TASK TO COMPLETE | Report each line of the listing that carries the word "owner".

INFORMATION SHOWN |
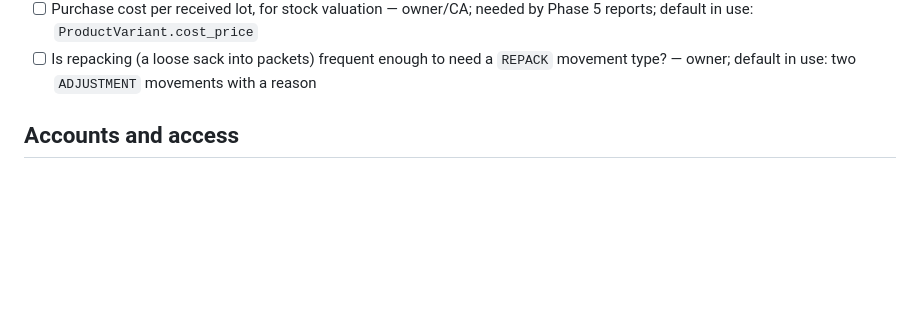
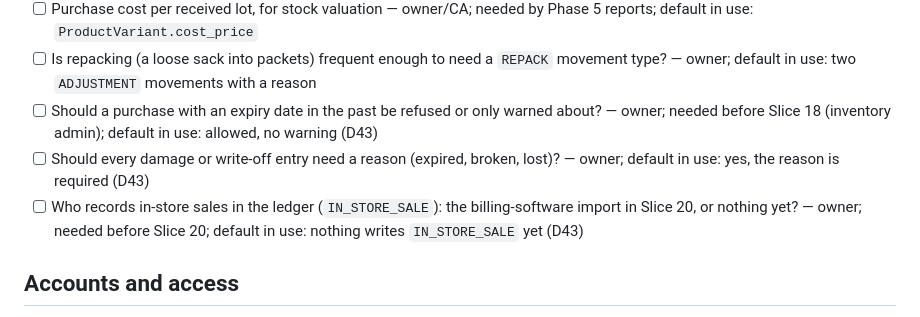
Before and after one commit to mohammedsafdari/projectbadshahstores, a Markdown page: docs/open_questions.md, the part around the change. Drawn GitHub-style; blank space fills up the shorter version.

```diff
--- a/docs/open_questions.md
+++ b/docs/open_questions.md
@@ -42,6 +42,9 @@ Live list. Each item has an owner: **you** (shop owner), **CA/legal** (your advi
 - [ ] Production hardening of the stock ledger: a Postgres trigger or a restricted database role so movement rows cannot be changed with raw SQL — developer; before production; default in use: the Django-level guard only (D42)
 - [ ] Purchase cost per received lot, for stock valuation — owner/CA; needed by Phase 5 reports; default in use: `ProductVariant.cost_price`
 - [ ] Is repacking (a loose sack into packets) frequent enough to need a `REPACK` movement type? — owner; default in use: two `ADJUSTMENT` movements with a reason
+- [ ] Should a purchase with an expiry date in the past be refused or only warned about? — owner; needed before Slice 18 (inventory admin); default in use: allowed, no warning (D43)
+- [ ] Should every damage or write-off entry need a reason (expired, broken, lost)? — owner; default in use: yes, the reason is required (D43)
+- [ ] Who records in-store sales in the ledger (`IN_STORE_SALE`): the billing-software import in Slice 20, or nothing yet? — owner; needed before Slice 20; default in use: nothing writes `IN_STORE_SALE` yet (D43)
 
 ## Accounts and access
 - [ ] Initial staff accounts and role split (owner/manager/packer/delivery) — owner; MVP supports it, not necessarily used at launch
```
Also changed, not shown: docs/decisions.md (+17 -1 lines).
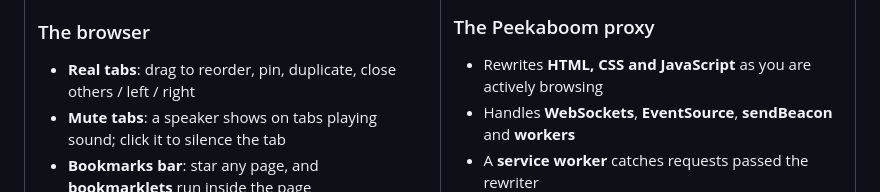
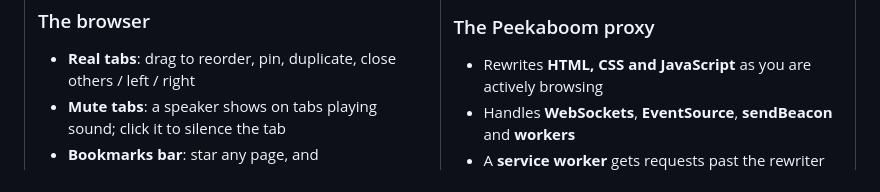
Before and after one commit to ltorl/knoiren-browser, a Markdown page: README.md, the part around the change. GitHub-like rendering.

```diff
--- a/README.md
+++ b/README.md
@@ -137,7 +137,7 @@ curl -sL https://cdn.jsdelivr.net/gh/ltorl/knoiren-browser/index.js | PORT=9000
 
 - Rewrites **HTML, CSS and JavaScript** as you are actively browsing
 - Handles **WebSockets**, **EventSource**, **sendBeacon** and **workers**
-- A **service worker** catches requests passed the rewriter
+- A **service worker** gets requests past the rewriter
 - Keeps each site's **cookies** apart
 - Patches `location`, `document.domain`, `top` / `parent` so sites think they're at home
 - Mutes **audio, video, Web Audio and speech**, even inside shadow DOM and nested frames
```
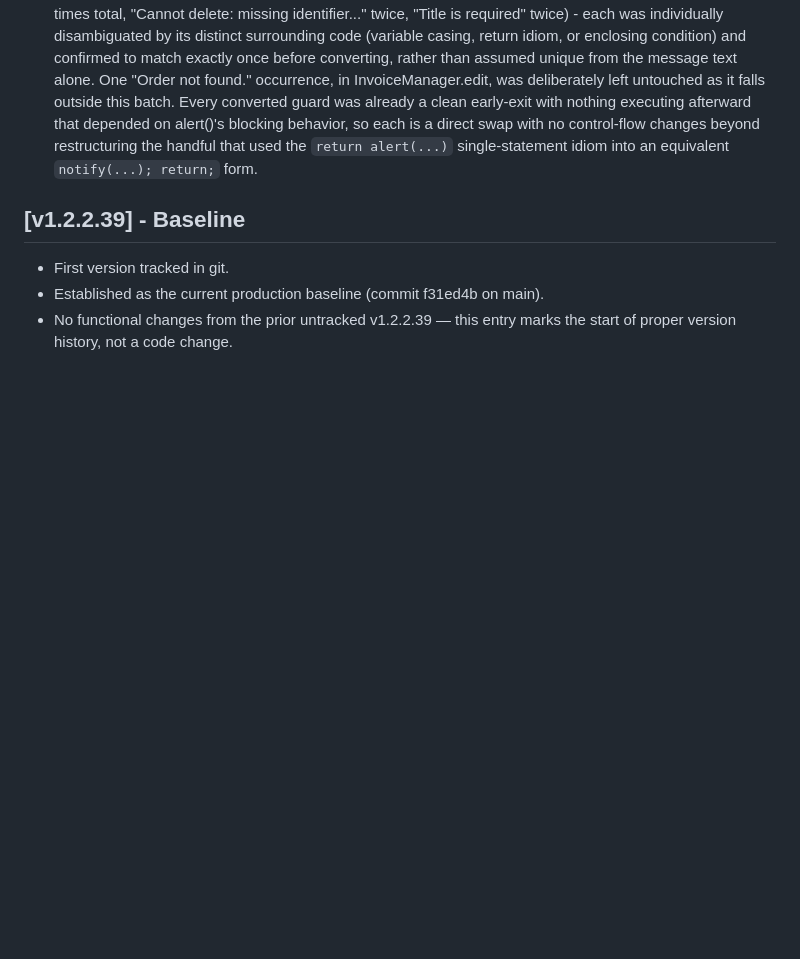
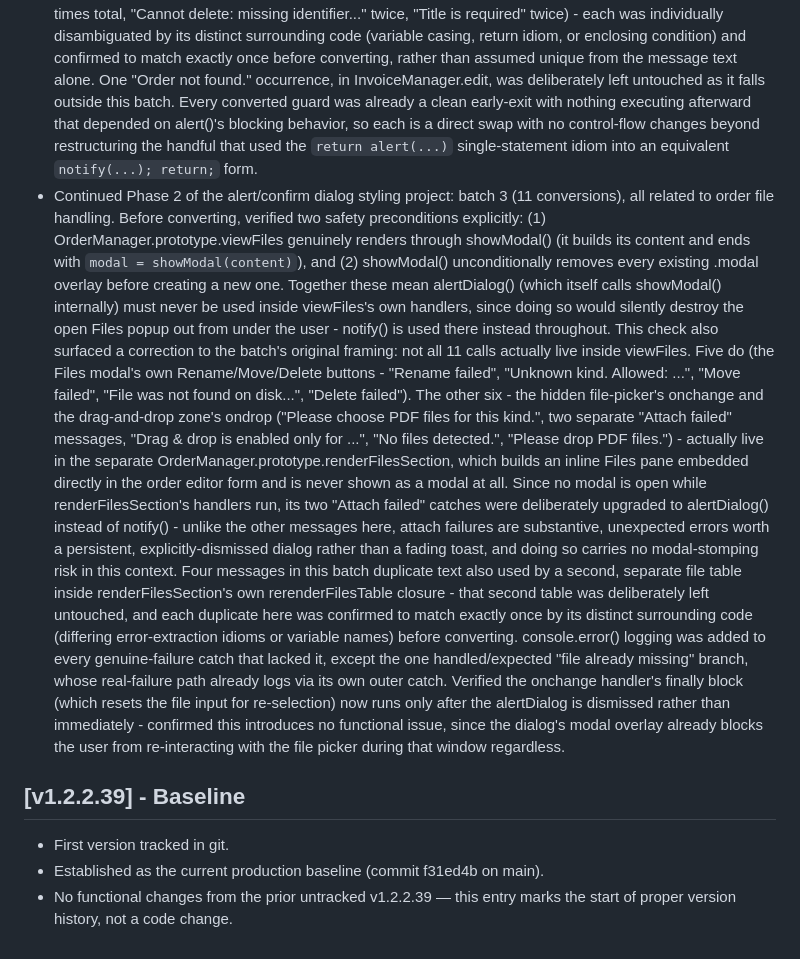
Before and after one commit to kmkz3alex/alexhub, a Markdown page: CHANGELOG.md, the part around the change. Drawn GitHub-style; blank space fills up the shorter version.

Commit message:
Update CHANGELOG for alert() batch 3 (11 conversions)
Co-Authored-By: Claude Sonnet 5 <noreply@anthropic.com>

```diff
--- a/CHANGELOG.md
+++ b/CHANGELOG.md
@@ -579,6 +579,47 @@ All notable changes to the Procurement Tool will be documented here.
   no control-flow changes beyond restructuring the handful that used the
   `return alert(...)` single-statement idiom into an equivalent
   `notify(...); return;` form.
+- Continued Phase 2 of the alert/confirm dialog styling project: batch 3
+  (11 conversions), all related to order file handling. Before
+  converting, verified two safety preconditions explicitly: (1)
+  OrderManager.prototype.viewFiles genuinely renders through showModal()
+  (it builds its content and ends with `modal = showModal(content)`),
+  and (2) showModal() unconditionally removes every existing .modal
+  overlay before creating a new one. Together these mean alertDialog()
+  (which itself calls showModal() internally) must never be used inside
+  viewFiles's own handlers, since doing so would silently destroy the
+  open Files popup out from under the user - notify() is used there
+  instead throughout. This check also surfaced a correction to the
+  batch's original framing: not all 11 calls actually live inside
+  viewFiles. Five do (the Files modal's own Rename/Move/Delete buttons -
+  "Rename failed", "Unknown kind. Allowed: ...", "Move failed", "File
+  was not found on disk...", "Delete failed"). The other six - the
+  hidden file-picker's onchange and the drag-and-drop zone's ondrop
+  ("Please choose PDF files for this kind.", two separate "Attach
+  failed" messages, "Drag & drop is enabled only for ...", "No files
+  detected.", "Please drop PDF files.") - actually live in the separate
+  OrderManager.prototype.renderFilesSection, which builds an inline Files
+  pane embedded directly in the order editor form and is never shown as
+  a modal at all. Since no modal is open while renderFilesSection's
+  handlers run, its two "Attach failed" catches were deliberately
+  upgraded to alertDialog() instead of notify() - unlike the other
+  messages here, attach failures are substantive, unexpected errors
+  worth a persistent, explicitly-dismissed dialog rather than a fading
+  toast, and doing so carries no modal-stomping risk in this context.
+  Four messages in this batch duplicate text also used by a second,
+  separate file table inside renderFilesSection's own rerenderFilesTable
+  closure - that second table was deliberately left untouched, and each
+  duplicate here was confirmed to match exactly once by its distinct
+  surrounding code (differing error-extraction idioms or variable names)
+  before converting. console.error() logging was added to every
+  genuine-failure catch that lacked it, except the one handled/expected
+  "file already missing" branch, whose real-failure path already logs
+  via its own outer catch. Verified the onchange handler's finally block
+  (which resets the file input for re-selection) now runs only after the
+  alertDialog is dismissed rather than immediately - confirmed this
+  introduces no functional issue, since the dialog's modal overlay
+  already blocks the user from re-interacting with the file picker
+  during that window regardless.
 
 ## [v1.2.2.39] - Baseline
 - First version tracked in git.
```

PROBLEM SOLUTION |
@@ -42,6 +42,9 @@ Live list. Each item has an owner: **you** (shop owner), **CA/legal** (your advi
 - [ ] Purchase cost per received lot, for stock valuation — owner/CA; needed by Phase 5 reports; default in use: `ProductVariant.cost_price`
 - [ ] Is repacking (a loose sack into packets) frequent enough to need a `REPACK` movement type? — owner; default in use: two `ADJUSTMENT` movements with a reason
+- [ ] Should a purchase with an expiry date in the past be refused or only warned about? — owner; needed before Slice 18 (inventory admin); default in use: allowed, no warning (D43)
+- [ ] Should every damage or write-off entry need a reason (expired, broken, lost)? — owner; default in use: yes, the reason is required (D43)
+- [ ] Who records in-store sales in the ledger (`IN_STORE_SALE`): the billing-software import in Slice 20, or nothing yet? — owner; needed before Slice 20; default in use: nothing writes `IN_STORE_SALE` yet (D43)
 - [ ] Initial staff accounts and role split (owner/manager/packer/delivery) — owner; MVP supports it, not necessarily used at launch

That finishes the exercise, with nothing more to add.